**PROBLEM**
Pictures in the records are to be excluded from an otherwise exact copy.

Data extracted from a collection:
------

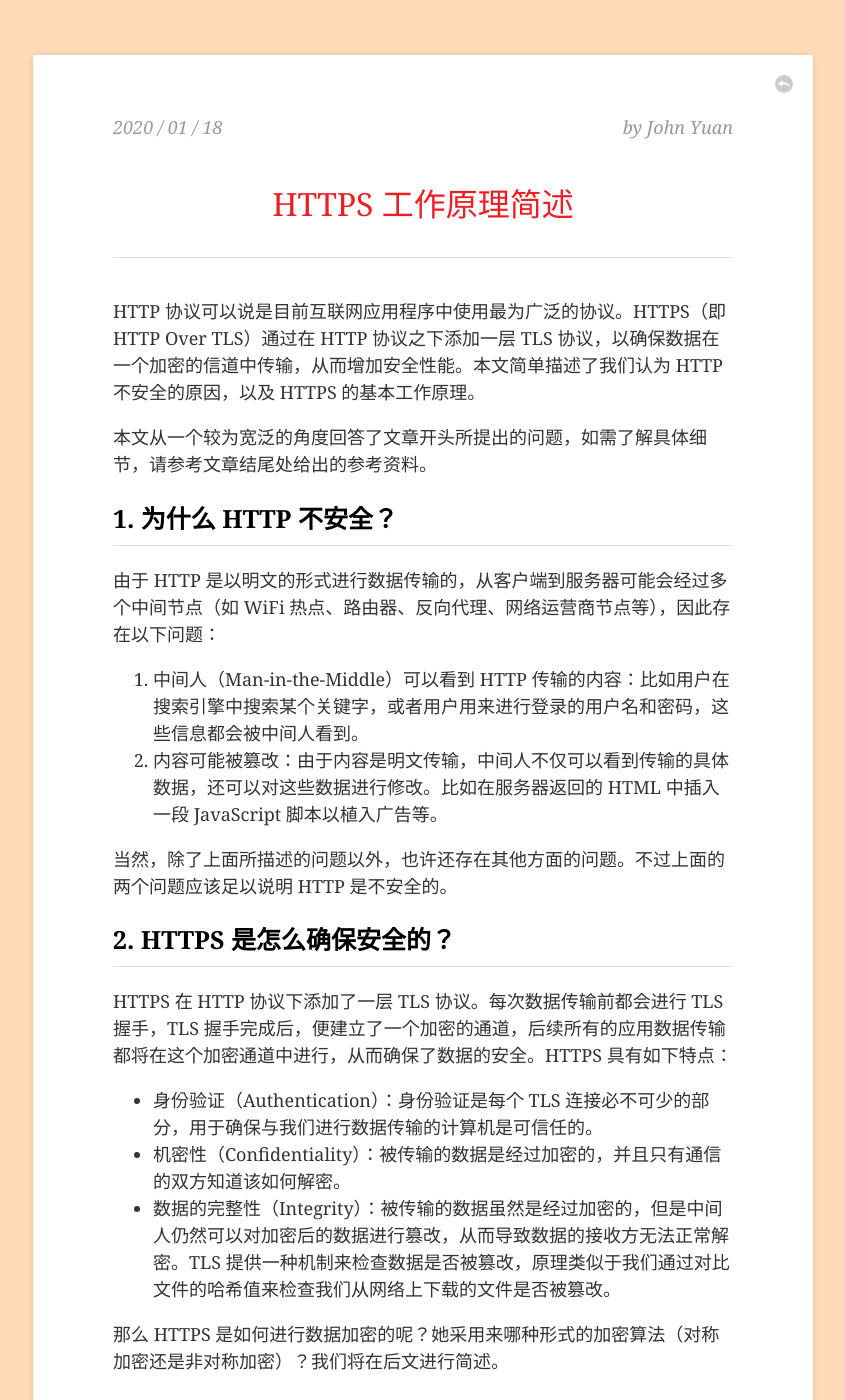
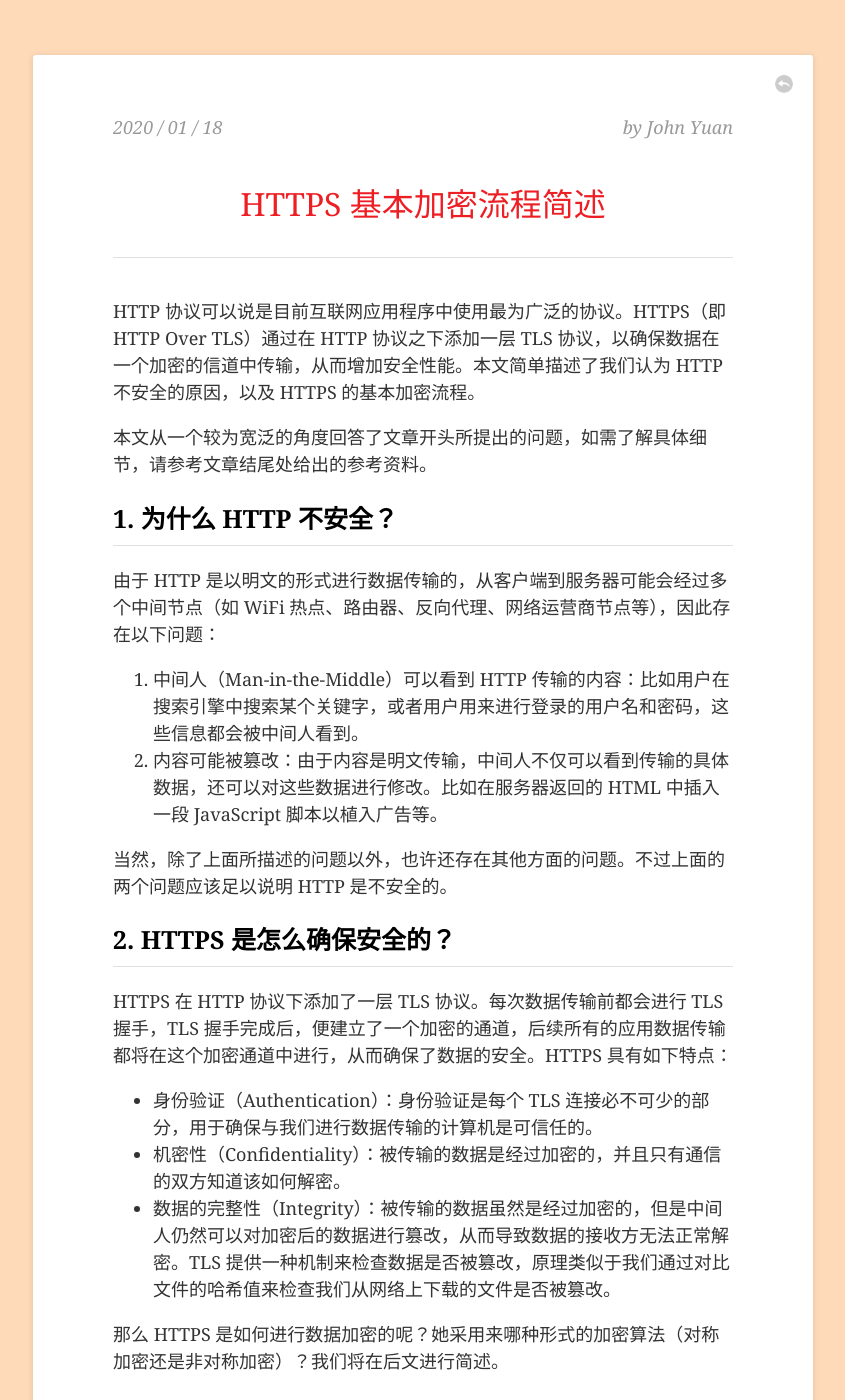
Before and after one commit to john-yuan/blog, a Jekyll site: the page built from _posts/2020-01-18-how-http-works.md, in a window 1280 px wide and 1400 px high. Shown: the whole window, without its empty margins (217-1062 px from the left). Built offline with Jekyll 4.4.1, drawn with Linux system fonts in a browser that asks for light colours; some of the changed text lies outside the part shown.

Commit message:
docs: update the post How https works

```diff
--- a/_posts/2020-01-18-how-http-works.md
+++ b/_posts/2020-01-18-how-http-works.md
@@ -1,11 +1,11 @@
 ---
 layout: post
-title: HTTPS 工作原理简述
+title: HTTPS 基本加密流程简述
 category: web
 tags: http https
 ---
 
-HTTP 协议可以说是目前互联网应用程序中使用最为广泛的协议。HTTPS（即 HTTP Over TLS）通过在 HTTP 协议之下添加一层 TLS 协议，以确保数据在一个加密的信道中传输，从而增加安全性能。本文简单描述了我们认为 HTTP 不安全的原因，以及 HTTPS 的基本工作原理。
+HTTP 协议可以说是目前互联网应用程序中使用最为广泛的协议。HTTPS（即 HTTP Over TLS）通过在 HTTP 协议之下添加一层 TLS 协议，以确保数据在一个加密的信道中传输，从而增加安全性能。本文简单描述了我们认为 HTTP 不安全的原因，以及 HTTPS 的基本加密流程。
 
 <!--more-->
 
@@ -30,9 +30,9 @@ HTTPS 在 HTTP 协议下添加了一层 TLS 协议。每次数据传输前都会
 
 那么 HTTPS 是如何进行数据加密的呢？她采用来哪种形式的加密算法（对称加密还是非对称加密）？我们将在后文进行简述。
 
-## 3. HTTPS 加密原理
+## 3. HTTPS 基本加密流程
 
-在正式描述 HTTPS 加密原理之前，我们需要先了解两种加密形式（即对称加密和非对称加密）各自的特点。
+在正式描述 HTTPS 加密流程之前，我们需要先了解两种加密形式（即对称加密和非对称加密）各自的特点。
 
 * **对称加密**：对称加密使用同一个密钥进行数据的加密和解密，这就要求通信的双方使用同一个密钥。由此带来的问题是，通信双方必须通过网络共享密钥，而密钥的传输是没有加密的，因此密钥也有可能被中间人截取。密钥被截取后，中间人也可以通过这个密钥来解密同一个密钥加密的数据，从而让加密操作失去了意义。**虽然存在这样的缺点，不过对于非对称加密而言，对称加密所需的计算量要小的多，因此性能比非对称加密要更好。**
 * **非对称加密**：非对称加密使用两个密钥，一个叫做私玥，另一个叫做公钥。使用公钥进行加密的数据，只有用与这个公钥配对的私玥才能解密。服务端生成公钥私钥后，将公钥通过网络传输给客户端，客户端用这个公钥来加密需要传输的数据并发送给服务端，服务端用私玥解密即可查看原始数据。即使中间人截取了公钥和被加密的数据，由于没有私玥，他也无法解密。**虽然非对称加密非常安全，但是对比对称加密而言需要更大的计算工作量，因此更占用计算机 CPU 资源，如果有大量的 TLS 连接，显然会导致性能问题。**
```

------

**EXERCISE RESULT**
Before and after one commit to john-yuan/blog, a Jekyll site: the page built from _posts/2020-01-18-how-http-works.md, in a window 1280 px wide and 1400 px high. Shown: the whole window, without its empty margins (217-1062 px from the left). Built offline with Jekyll 4.4.1, drawn with Linux system fonts in a browser that asks for light colours; some of the changed text lies outside the part shown.

Commit message:
docs: update the post How https works

```diff
--- a/_posts/2020-01-18-how-http-works.md
+++ b/_posts/2020-01-18-how-http-works.md
@@ -1,11 +1,11 @@
 ---
 layout: post
-title: HTTPS 工作原理简述
+title: HTTPS 基本加密流程简述
 category: web
 tags: http https
 ---
 
-HTTP 协议可以说是目前互联网应用程序中使用最为广泛的协议。HTTPS（即 HTTP Over TLS）通过在 HTTP 协议之下添加一层 TLS 协议，以确保数据在一个加密的信道中传输，从而增加安全性能。本文简单描述了我们认为 HTTP 不安全的原因，以及 HTTPS 的基本工作原理。
+HTTP 协议可以说是目前互联网应用程序中使用最为广泛的协议。HTTPS（即 HTTP Over TLS）通过在 HTTP 协议之下添加一层 TLS 协议，以确保数据在一个加密的信道中传输，从而增加安全性能。本文简单描述了我们认为 HTTP 不安全的原因，以及 HTTPS 的基本加密流程。
 
 <!--more-->
 
@@ -30,9 +30,9 @@ HTTPS 在 HTTP 协议下添加了一层 TLS 协议。每次数据传输前都会
 
 那么 HTTPS 是如何进行数据加密的呢？她采用来哪种形式的加密算法（对称加密还是非对称加密）？我们将在后文进行简述。
 
-## 3. HTTPS 加密原理
+## 3. HTTPS 基本加密流程
 
-在正式描述 HTTPS 加密原理之前，我们需要先了解两种加密形式（即对称加密和非对称加密）各自的特点。
+在正式描述 HTTPS 加密流程之前，我们需要先了解两种加密形式（即对称加密和非对称加密）各自的特点。
 
 * **对称加密**：对称加密使用同一个密钥进行数据的加密和解密，这就要求通信的双方使用同一个密钥。由此带来的问题是，通信双方必须通过网络共享密钥，而密钥的传输是没有加密的，因此密钥也有可能被中间人截取。密钥被截取后，中间人也可以通过这个密钥来解密同一个密钥加密的数据，从而让加密操作失去了意义。**虽然存在这样的缺点，不过对于非对称加密而言，对称加密所需的计算量要小的多，因此性能比非对称加密要更好。**
 * **非对称加密**：非对称加密使用两个密钥，一个叫做私玥，另一个叫做公钥。使用公钥进行加密的数据，只有用与这个公钥配对的私玥才能解密。服务端生成公钥私钥后，将公钥通过网络传输给客户端，客户端用这个公钥来加密需要传输的数据并发送给服务端，服务端用私玥解密即可查看原始数据。即使中间人截取了公钥和被加密的数据，由于没有私玥，他也无法解密。**虽然非对称加密非常安全，但是对比对称加密而言需要更大的计算工作量，因此更占用计算机 CPU 资源，如果有大量的 TLS 连接，显然会导致性能问题。**
```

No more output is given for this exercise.